All strawberries should be muched in fall after the ground has started to freeze (usually in late November). Use 6-8 inches of straw or meadow hay to cover the plants, and do not uncover until spring temperatures warm enough that hard freezes are no longer expected. Keep the straw next to the row, and cover the plants if they have started blooming and frost is expected. Once all chances of frost have passed, carefully place the straw under the plants to keep the berries clean by keeping them off the dirt. The straw will also help retain moisture during dry periods.
June bearing berries produce one crop starting in early to mid-June. They are usually larger and more tart than everbearing varieties. After they have finished producing berries, cut the plants down to the ground, fertilize and water to restart them for the next summers crop.

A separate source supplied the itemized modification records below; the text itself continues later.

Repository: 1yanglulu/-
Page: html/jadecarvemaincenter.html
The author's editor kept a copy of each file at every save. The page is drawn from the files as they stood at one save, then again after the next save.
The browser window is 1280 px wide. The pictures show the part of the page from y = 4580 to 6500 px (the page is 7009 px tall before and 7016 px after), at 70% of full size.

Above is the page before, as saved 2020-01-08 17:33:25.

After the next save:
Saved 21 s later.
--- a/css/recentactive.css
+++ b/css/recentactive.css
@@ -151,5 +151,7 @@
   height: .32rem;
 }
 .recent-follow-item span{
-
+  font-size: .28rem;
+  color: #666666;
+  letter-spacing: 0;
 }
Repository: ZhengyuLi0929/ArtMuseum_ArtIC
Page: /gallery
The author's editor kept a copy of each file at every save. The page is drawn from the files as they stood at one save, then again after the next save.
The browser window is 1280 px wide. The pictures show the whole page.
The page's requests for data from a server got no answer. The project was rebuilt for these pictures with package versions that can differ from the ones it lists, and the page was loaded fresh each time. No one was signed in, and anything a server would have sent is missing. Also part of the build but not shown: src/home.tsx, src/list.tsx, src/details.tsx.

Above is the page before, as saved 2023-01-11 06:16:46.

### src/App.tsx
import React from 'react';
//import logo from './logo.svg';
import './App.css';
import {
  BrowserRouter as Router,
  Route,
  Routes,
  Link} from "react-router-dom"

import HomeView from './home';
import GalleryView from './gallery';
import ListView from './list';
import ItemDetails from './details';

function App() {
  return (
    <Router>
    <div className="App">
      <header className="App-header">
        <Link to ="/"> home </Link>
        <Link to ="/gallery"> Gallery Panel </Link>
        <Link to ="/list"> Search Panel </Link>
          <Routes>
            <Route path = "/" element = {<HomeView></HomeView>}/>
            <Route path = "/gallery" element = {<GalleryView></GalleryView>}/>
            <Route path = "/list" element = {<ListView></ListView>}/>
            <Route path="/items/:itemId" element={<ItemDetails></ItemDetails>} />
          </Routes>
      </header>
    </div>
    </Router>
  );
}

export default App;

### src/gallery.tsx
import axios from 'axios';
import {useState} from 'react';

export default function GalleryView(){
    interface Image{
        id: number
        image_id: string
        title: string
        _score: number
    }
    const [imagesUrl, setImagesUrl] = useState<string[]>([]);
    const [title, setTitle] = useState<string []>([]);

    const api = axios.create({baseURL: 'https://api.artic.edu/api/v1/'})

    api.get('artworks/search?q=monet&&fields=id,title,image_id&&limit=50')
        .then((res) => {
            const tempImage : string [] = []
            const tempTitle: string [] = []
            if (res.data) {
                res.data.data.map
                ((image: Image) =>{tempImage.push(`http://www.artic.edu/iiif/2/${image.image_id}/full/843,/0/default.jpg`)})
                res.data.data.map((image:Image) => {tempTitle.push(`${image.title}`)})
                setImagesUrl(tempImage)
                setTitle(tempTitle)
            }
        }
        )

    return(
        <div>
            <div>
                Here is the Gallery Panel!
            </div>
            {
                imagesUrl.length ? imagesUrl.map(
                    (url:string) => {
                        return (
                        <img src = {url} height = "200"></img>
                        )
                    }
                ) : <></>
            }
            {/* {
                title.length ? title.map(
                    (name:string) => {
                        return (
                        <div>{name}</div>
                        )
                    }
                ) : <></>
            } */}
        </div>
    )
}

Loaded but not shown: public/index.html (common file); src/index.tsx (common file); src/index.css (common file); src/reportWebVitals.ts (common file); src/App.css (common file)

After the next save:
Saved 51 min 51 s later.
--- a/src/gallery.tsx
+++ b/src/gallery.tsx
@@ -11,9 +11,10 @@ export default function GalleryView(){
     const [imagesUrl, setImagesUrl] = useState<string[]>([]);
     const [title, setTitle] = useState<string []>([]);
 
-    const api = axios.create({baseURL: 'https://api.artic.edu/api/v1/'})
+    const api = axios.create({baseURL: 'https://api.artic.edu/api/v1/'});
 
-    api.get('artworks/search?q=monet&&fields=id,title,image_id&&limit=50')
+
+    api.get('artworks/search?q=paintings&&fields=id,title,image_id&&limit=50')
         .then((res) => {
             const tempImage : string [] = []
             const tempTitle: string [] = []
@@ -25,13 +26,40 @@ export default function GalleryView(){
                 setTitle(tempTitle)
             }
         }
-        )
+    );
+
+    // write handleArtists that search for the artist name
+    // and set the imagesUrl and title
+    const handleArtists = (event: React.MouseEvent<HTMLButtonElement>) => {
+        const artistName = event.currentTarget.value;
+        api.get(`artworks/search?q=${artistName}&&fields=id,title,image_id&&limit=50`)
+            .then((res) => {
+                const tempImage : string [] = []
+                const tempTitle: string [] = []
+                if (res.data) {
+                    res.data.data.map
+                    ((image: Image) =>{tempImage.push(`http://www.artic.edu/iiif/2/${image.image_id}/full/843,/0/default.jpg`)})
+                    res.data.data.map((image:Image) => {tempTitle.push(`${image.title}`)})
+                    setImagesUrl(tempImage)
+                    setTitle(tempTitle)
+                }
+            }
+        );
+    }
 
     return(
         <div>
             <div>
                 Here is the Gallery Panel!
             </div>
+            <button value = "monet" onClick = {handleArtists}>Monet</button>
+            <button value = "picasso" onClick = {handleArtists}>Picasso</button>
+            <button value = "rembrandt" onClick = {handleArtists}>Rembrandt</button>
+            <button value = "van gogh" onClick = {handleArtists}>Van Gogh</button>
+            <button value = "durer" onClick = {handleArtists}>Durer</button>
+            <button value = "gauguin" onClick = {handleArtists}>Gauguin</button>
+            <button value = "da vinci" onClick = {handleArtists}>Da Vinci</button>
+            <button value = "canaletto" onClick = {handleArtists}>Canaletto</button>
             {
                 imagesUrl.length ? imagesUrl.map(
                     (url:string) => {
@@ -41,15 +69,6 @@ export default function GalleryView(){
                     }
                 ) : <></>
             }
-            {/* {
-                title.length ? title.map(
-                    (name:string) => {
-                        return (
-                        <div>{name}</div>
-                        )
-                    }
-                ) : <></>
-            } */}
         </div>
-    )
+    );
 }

Everbearing varieties produce a crop in early summer, and will produce additional berries through the growing season. Do not cut these plants down after the first crop.
STRAWBERRY, ALLSTAR: Full sun. A june bearing variety with an excellent strawberry flavor and large fruit. Berries are firm, sweet and extra juicy. Great for fresh eating and an excellent choice for freezing and canning. Growing Zones 4-10. Best production on well drained, fertile soils. Mulch in late fall with straw to ensure winter survival. Photo courtesy of Walters Gardens Inc.
STRAWBERRY, JUNE BEARING: Full sun. Large, bright red berries with an excellent sweet-tart berry flavor are produced in mid June. Best production on well drained, fertile soils. Mulch in late fall with straw to ensure winter survival. Growing zones 4 to 7.
STRAWBERRY, OGLALA EVERBEARING: Full sun. Considered the hardiest of the everbearing varieties. Small to medium sized dark red extra sweet berries are produced in early summer, and again in early fall. Needs fertile, well drained soil. Growing zones 3 to 7.